Weeks later, the son returned again and found more damage to the doors of the house and more objects thrown around. He called the police to the scene and told them that the damage to the doors was more serious than the first burglary. He couldn’t lock the doors.
The police got search warrants on two apartments. The police found assets from the victims’ home in these locations. One of the locations was the defendant’s home, where he and his girlfriend lived. Even the victims’ china was located there. At trial, the prosecutor didn’t itemize the value of what had been recovered from those locations.
The victims had to pay to fix up their home. A witness testified that the value of what was stolen was more than $24,000. Of that amount, some was from the first burglary, and some was from the second. The rest was for objects that had never been returned to the victim.
The prosecutor rested, and the defendant moved for acquittal. He argued that the prosecutor hadn’t shown the damage that arose from the burglary was more than $1,000, and the prosecutor hadn’t put forward actual evidence connecting him to the burglary. The defendant argued that the prosecutor hadn’t shown that the objects found in the defendant’s home were knowingly stolen or that he had something to do with their being stolen. His motion was denied.
The defendant’s girlfriend’s brother provided testimony when the defendant’s defense was presented. He claimed he was able to get certain goods from a handyman and brought those goods to the defendant’s apartment, although he wasn’t involved in burglaries. Instead, he was a drug dealer who gave the handyman drugs in exchange for those goods. The brother had 23 felony convictions.
After his testimony, the defendant again asked for acquittal. These motions were denied. The jury found him guilty of the first burglary, but not the second, and also guilty of grand theft of property worth at least $20,000. His motion for a new trial was denied.

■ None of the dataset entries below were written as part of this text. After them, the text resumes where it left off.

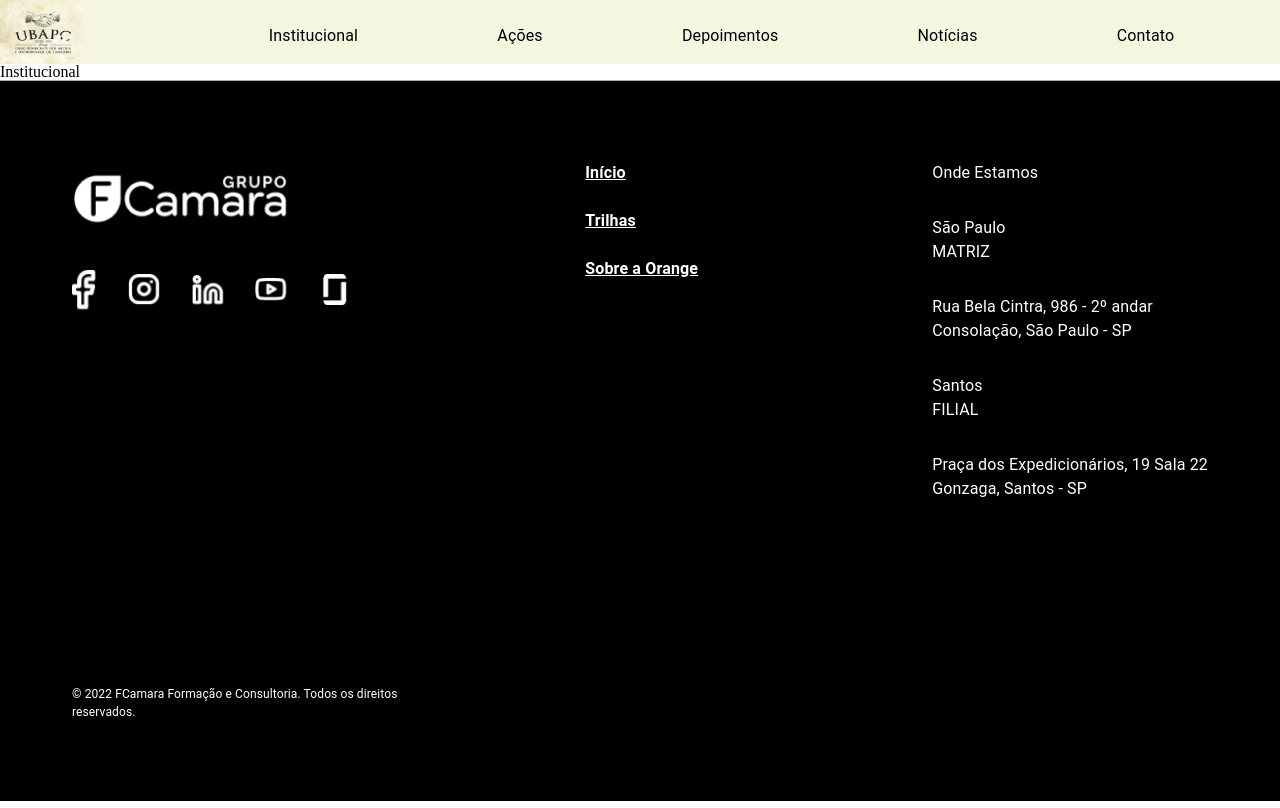
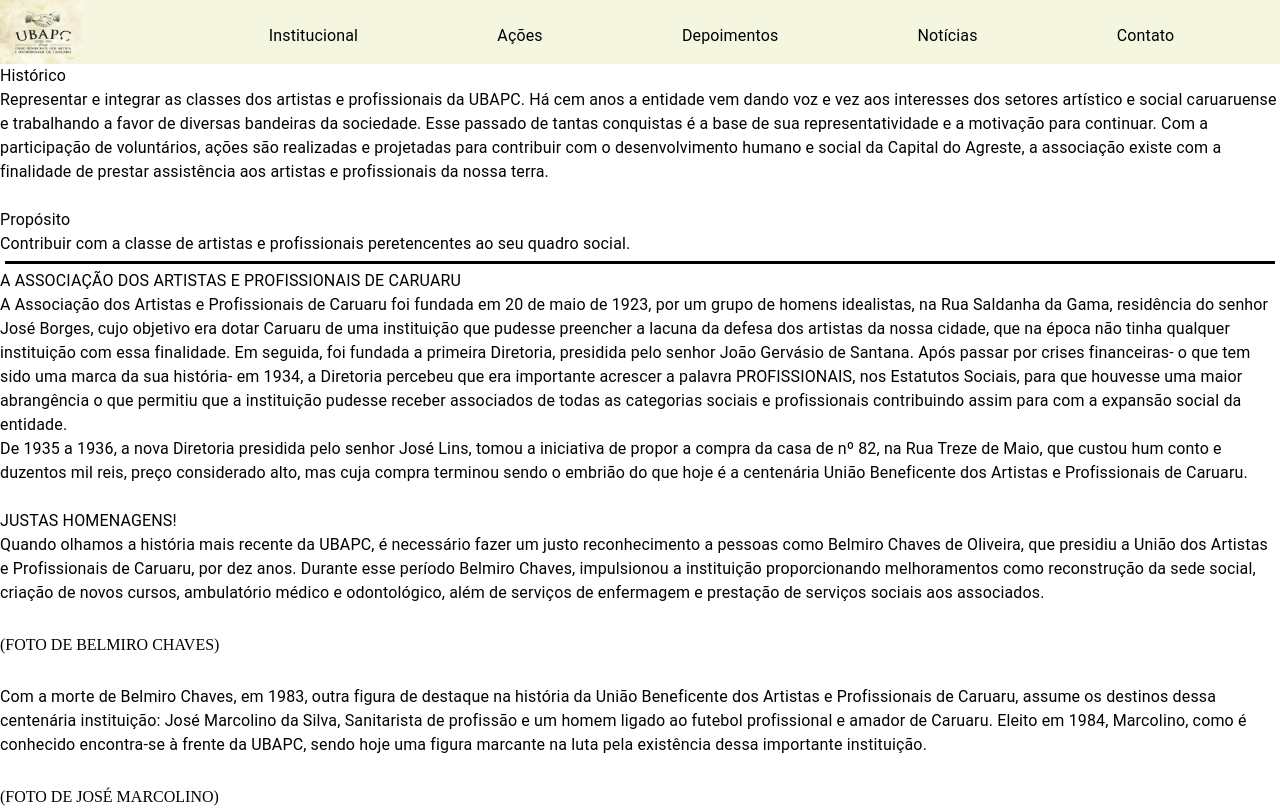
Before and after one commit to VitorAam/UBAPC, a React (Vite) app: page /institucional in a window 1280 px wide. Shown: the top 808 px of the page. Built offline with nearby package versions, Linux system fonts and the light colour scheme.

Commit message:
feat: implementado textos e descrição das funcionalidades

```diff
--- a/src/components/Footer/Footer.jsx
+++ b/src/components/Footer/Footer.jsx
@@ -8,7 +8,7 @@
 
 
     return (
-        <Box bgcolor='black' color='white' sx={{
+        <Box bgcolor='rgba(242, 243, 213, 0.74)' sx={{
             height: `${desktop?'53rem':'35rem'}`,
             borderTop:'1px inset white',
             paddingLeft: `${desktop?'1.5rem':'4.5rem'}`,
@@ -19,73 +19,7 @@
             flexDirection:'column',
             justifyContent:'space-between'
         }}>
-            <Box sx={{
-                display: 'flex',
-                flexWrap:'wrap',
-                justifyContent: 'space-between',
-                flexDirection: `${desktop?'column':'row'}`
-            }}>
-                <Social/>
-                <Box textAlign={desktop?'center':'justify'} minwidth='9.25rem' pr={3} pl={3} pt={desktop?'4rem':'0'} pb={desktop?'3rem':'0'} >
-                    <Link to='/'
-                        style={{ color:'inherit', textAlign:'inherit' }}
-                    >
-                        <Typography sx={{fontWeight:'600'}}>Início</Typography>
-                    </Link>
-                    <HashLink smooth to='/#section-trilhas'
-                        style={{ color:'inherit', textAlign:'inherit' }}
-                    >
-                        <Typography mt={3} sx={{fontWeight:'600'}}>Trilhas</Typography>
-                    </HashLink>
-                    <a target="_blank" href="https://digital.fcamara.com.br/orangejuice#rd-section-joq3m2lv"
-                        style={{  color:'inherit', textAlign:'inherit' }}
-                    >
-                        <Typography mt={3} sx={{fontWeight:'600'}}>Sobre a Orange</Typography>
-                    </a>
-                </Box>
-
-                <Box height='21.25rem' textAlign={desktop?'center':'justify'} sx={{
-                    display:'flex',
-                    flexDirection:'column',
-                    justifyContent:'space-between',
-                    paddingBottom:'4rem'
-                }}>
-                    <Box >
-                        <Typography sx={{fontWeight:'400'}}>Onde Estamos</Typography>
-                    </Box>
-                    <Box >
-                        <Typography sx={{fontWeight:'400'}}>São Paulo</Typography>
-                        <Typography sx={{fontWeight:'400'}}>MATRIZ</Typography>
-                    </Box>
-                    <Box >
-                        <Typography sx={{fontWeight:'400'}}>Rua Bela Cintra, 986 - 2º andar</Typography>
-                        <Typography sx={{fontWeight:'400'}}>Consolação, São Paulo - SP</Typography>
-                    </Box>
-                    <Box >
-                        <Typography sx={{fontWeight:'400'}}>Santos</Typography>
-                        <Typography sx={{fontWeight:'400'}}>FILIAL</Typography>
-                    </Box>
-                    <Box >
-                        <Typography sx={{fontWeight:'400'}}>Praça dos Expedicionários, 19 Sala 22</Typography>
-                        <Typography sx={{fontWeight:'400'}}>Gonzaga, Santos - SP</Typography>
-                    </Box>
-                </Box>
-            </Box>
-            <Box >
-                <Divider sx={{
-                        margin:'auto',
-                        bgcolor: 'white',
-                        display: `${desktop?'':'none'}`
-                }}/>
-                <Typography fontWeight='400' fontSize='0.75rem'
-                sx={{
-                    maxWidth: '21.375rem',
-                    marginTop:'1.625rem'
-                }}>
-                    &copy; 2022 FCamara Formação e Consultoria.
-                    Todos os direitos reservados.
-                </Typography>
-            </Box>
+            <Typography>Aqui é o footer. Deve aparecer a localização e seu ponto no google maps, além de informações que também aparecem em "Contato"</Typography>
         </Box>
     )
 }
--- a/src/pages/Acoes.jsx
+++ b/src/pages/Acoes.jsx
@@ -1,5 +1,8 @@
+import { Typography } from "@mui/material";
 import { Box } from "@mui/system";
 
 export const Acoes = () => {
-  return <Box>Ações</Box>;
+  return <Box>
+    <Typography>Página de ações, deve mostrar as ações que estão ocorrendo e que irão ocorrer. (estilo blog)</Typography>
+  </Box>;
 };
--- a/src/pages/Contato.jsx
+++ b/src/pages/Contato.jsx
@@ -1,5 +1,8 @@
+import { Typography } from "@mui/material";
 import { Box } from "@mui/system";
 
 export const Contato = () => {
-  return <Box>Contato</Box>;
+  return <Box>
+    <Typography>Página de informações sobre localização, redes sociais, contatos por telefone/celular e acesso aos colaboradores</Typography>
+  </Box>;
 };
--- a/src/pages/Depoimentos.jsx
+++ b/src/pages/Depoimentos.jsx
@@ -1,5 +1,8 @@
+import { Typography } from "@mui/material";
 import { Box } from "@mui/system";
 
 export const Depoimentos = () => {
-  return <Box>Depoimentos</Box>;
+  return <Box>
+    <Typography>Aqui vai ser guardado um banco de dados com os depoimentos relacionados à união.</Typography>
+  </Box>;
 };
--- a/src/pages/Home.jsx
+++ b/src/pages/Home.jsx
@@ -1,5 +1,10 @@
+import { Typography } from "@mui/material";
 import { Box } from "@mui/system";
 
 export const Home = () => {
-  return <Box>Teste</Box>;
+  return <Box>
+    <Typography>
+      Aqui deve aparecer o seguinte texto: Bem-vindo ao Centenário da UBAPC! Comemorar 100 anos de idade é para poucos. No caso da nossa querida União de Caruaru, felizmente é para muitos. Temos muito orgulho de poder celebrar e igual cuidado para lembrar que o Centenário da UBAPC só é possível graças ao empenho, determinação e perseverança de inúmeros nomes que dedicaram boa parte de suas vidas para o êxito desta instituição. Os fundadores, ex-presidentes, diretores e uma infinita gama de colaboradores é o que nos dão hoje a oportunidade de comemorar com você esta grande façanha. De 1923, quando a UBAPC foi fundada, até este 2023 - ano do Centenário - Caruaru mudou muito. A UBAPC sempre esteve presente, atuando com protagonismo: incorporou diversas bandeiras de interesse público, participou de lutas importantes dos artistas e profissionais e honrou o compromisso de dar voz ao setor social da capital do Agreste. Por isso, ao completar 100 anos, a UBAPC faz questão de ir além das comemorações. Reunimos uma grande e talentosa equipe multidisciplinar na Comissão do Centenário para deixar um presente da Associação para Caruaru e seus habitantes. São diversas ações comemorativas, muitas delas documentos e registros históricos que vão ficar de presente para a nossa cidade. Acreditamos que isso seja uma obrigação de quem gosta, zela e vive a cidade. Confira as ações e participe! É da UBAPC, para Caruaru e para todos. <br/> <br/>José Marcolino da Silva<br/>Diretor-Presidente
+    </Typography>
+  </Box>;
 };
--- a/src/pages/Institucional.jsx
+++ b/src/pages/Institucional.jsx
@@ -1,5 +1,90 @@
+import { Divider, Typography } from "@mui/material";
 import { Box } from "@mui/system";
 
 export const Institucional = () => {
-  return <Box>Institucional</Box>;
+  return (
+    <Box>
+      <Typography>
+        Histórico <br />
+        Representar e integrar as classes dos artistas e profissionais da UBAPC.
+        Há cem anos a entidade vem dando voz e vez aos interesses dos setores
+        artístico e social caruaruense e trabalhando a favor de diversas
+        bandeiras da sociedade. Esse passado de tantas conquistas é a base de
+        sua representatividade e a motivação para continuar. Com a participação
+        de voluntários, ações são realizadas e projetadas para contribuir com o
+        desenvolvimento humano e social da Capital do Agreste, a associação
+        existe com a finalidade de prestar assistência aos artistas e
+        profissionais da nossa terra. <br /> <br /> Propósito <br /> Contribuir
+        com a classe de artistas e profissionais peretencentes ao seu quadro
+        social.{" "}
+      </Typography>
+      <Divider
+        sx={{
+          color: "black",
+          backgroundColor: "black",
+          height: "2px",
+          margin: "5px",
+        }}
+      />
+      <Typography>
+        A ASSOCIAÇÃO DOS ARTISTAS E PROFISSIONAIS DE CARUARU <br /> A Associação
+        dos Artistas e Profissionais de Caruaru foi fundada em 20 de maio de
+        1923, por um grupo de homens idealistas, na Rua Saldanha da Gama,
+        residência do senhor José Borges, cujo objetivo era dotar Caruaru de uma
+        instituição que pudesse preencher a lacuna da defesa dos artistas da
+        nossa cidade, que na época não tinha qualquer instituição com essa
+        finalidade. Em seguida, foi fundada a primeira Diretoria, presidida pelo
+        senhor João Gervásio de Santana. Após passar por crises financeiras- o
+        que tem sido uma marca da sua história- em 1934, a Diretoria percebeu
+        que era importante acrescer a palavra PROFISSIONAIS, nos Estatutos
+        Sociais, para que houvesse uma maior abrangência o que permitiu que a
+        instituição pudesse receber associados de todas as categorias sociais e
+        profissionais contribuindo assim para com a expansão social da entidade.{" "}
+        <br /> De 1935 a 1936, a nova Diretoria presidida pelo senhor José Lins,
+        tomou a iniciativa de propor a compra da casa de nº 82, na Rua Treze de
+        Maio, que custou hum conto e duzentos mil reis, preço considerado alto,
+        mas cuja compra terminou sendo o embrião do que hoje é a centenária
+        União Beneficente dos Artistas e Profissionais de Caruaru. <br /> <br />{" "}
+        JUSTAS HOMENAGENS! <br /> Quando olhamos a história mais recente da
+        UBAPC, é necessário fazer um justo reconhecimento a pessoas como Belmiro
+        Chaves de Oliveira, que presidiu a União dos Artistas e Profissionais de
+        Caruaru, por dez anos. Durante esse período Belmiro Chaves, impulsionou
+        a instituição proporcionando melhoramentos como reconstrução da sede
+        social, criação de novos cursos, ambulatório médico e odontológico, além
+        de serviços de enfermagem e prestação de serviços sociais aos
+        associados.
+      </Typography>
+      <Box
+        sx={{
+          margin: "2rem 0",
+        }}
+      >
+        (FOTO DE BELMIRO CHAVES)
+      </Box>
+      <Typography>
+        Com a morte de Belmiro Chaves, em 1983, outra figura de destaque na
+        história da União Beneficente dos Artistas e Profissionais de Caruaru,
+        assume os destinos dessa centenária instituição: José Marcolino da
+        Silva, Sanitarista de profissão e um homem ligado ao futebol
+        profissional e amador de Caruaru. Eleito em 1984, Marcolino, como é
+        conhecido encontra-se à frente da UBAPC, sendo hoje uma figura marcante
+        na luta pela existência dessa importante instituição.
+      </Typography>
+      <Box
+        sx={{
+          margin: "2rem 0",
+        }}
+      >
+        (FOTO DE JOSÉ MARCOLINO)
+      </Box>
+      <Typography>
+        A UBAPC é considerada de utilidades pública federal, estadual e
+        municipal. Como sabemos, entidade de utilidade pública é uma organização
+        (associação ou fundação) orientada para fins de interesse geral e que
+        presta serviços, sem fins lucrativos, à sociedade. Tão importante
+        reconhecimento sintetiza a importância dessa instituição para a cidade
+        de Caruaru.
+      </Typography>
+    </Box>
+  );
 };
--- a/src/pages/Noticias.jsx
+++ b/src/pages/Noticias.jsx
@@ -1,5 +1,8 @@
+import { Typography } from "@mui/material";
 import { Box } from "@mui/system";
 
 export const Noticias = () => {
-  return <Box>Noticias</Box>;
+  return <Box>
+    <Typography>Aqui devem aparecer as notícias relacionadas à instituição, fazendo conexão com o instagram.</Typography>
+  </Box>;
 };
```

The defendant appealed. The appellate court explained that the residential burglary law specifies that the amount of damage is a crucial element of the first-degree felony offense of residential burglary causing damage to a dwelling in excess of $1,000. Second-degree felony residential burglary would not require this proof. The defendant also argued the prosecutor hadn’t proven the value the stolen property had for the purposes of establishing grand theft.

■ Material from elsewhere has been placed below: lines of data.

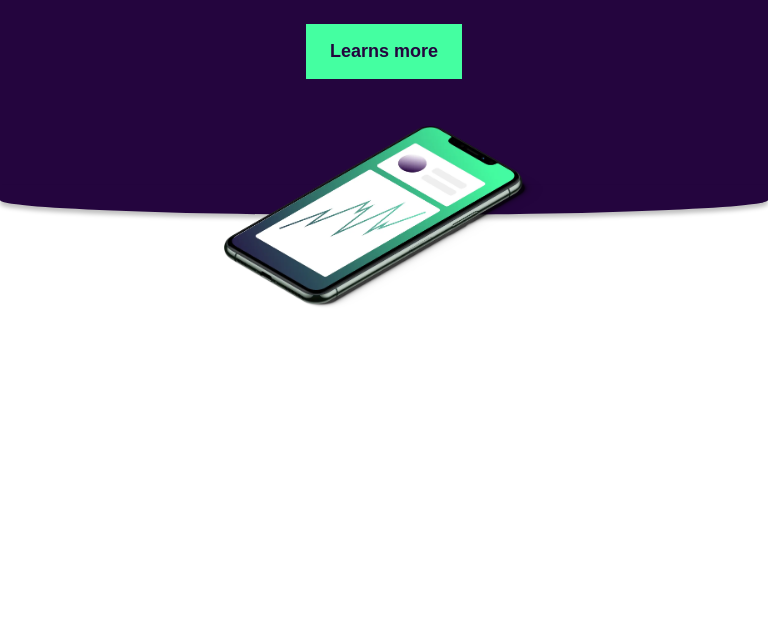
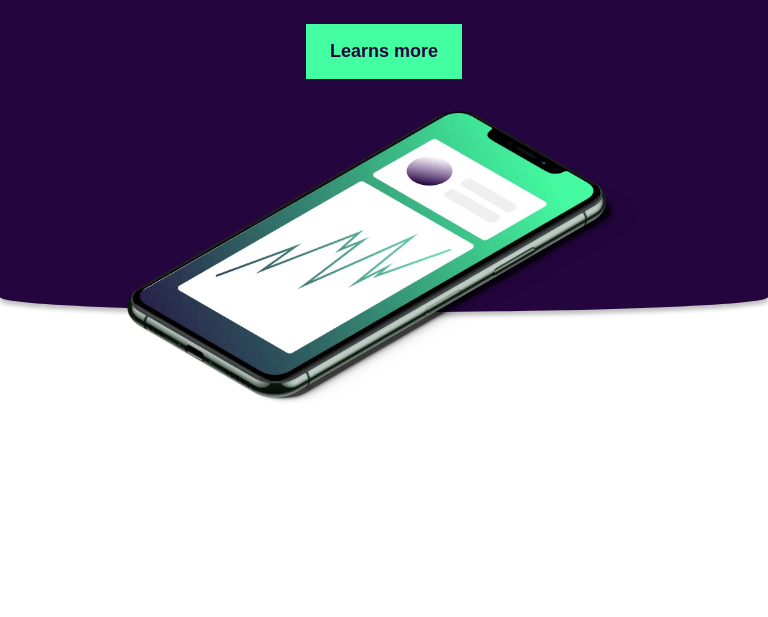
Before and after one commit to PedroPenhaa/LandingPage-Workit, a plain HTML site: page index.html in a window 768 px wide. Shown: the part 183-800 px from the top of the page. Drawn offline with Linux system fonts and the light colour scheme.

Commit message:
image_responsive

```diff
--- a/assets/styles/style.css
+++ b/assets/styles/style.css
@@ -44,3 +44,21 @@
     bottom: 60px;
     width: 320px;
 }
+
+@media(min-width: 768px){
+    .header_content{
+        padding-bottom: 203px;
+    }
+    .header_image{
+        width: 514px;
+    }
+}
+
+@media(min-width: 1440px){
+    .header_content{
+        padding-bottom: 255px;
+    }
+    .header_image{
+        width: 767px;
+    }
+}
--- a/assets/styles/utility.css
+++ b/assets/styles/utility.css
@@ -52,6 +52,10 @@
 }
 
 @media (max-width: 769px){
+    .container{
+        padding-left: 40px;
+        padding-right: 40px;
+    }
     .heading-L{
         font-size: 60px;
     }
@@ -65,6 +69,10 @@
 }
 
 @media (max-width: 1440px){
+    .container{
+       max-width: 1120px;
+       margin: auto;
+    }
     .heading-L{
         font-size: 80px;
     }
```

He argued that the state had combined his purported theft of assets in the first burglary along with his receipt of assets taken in the second burglary some time in the eight-month period after the first burglary. He argued that if the court considered all of this one course of conduct, he’d be convicted for actions outside the time period the prosecution had specified in its charging document.
Based on this, the court decided that the lower court made a mistake in denying the defendant’s request for a judgment of acquittal. It reversed and sent the case back down to reduce the first-degree felony burglary conviction to second-degree residential burglary and to reduce the defendant’s second-degree felony conviction to third-degree grand theft. The lower court was directed to resentence him.
If you are charged with a first-degree burglary in Miami, you should be aware that you may be sentenced to prison time. It is crucial to retain an experienced criminal defense attorney. Call The Hoffman Law Firm at (305) 249-0090 or (800) 223-1866, or contact us via our online form.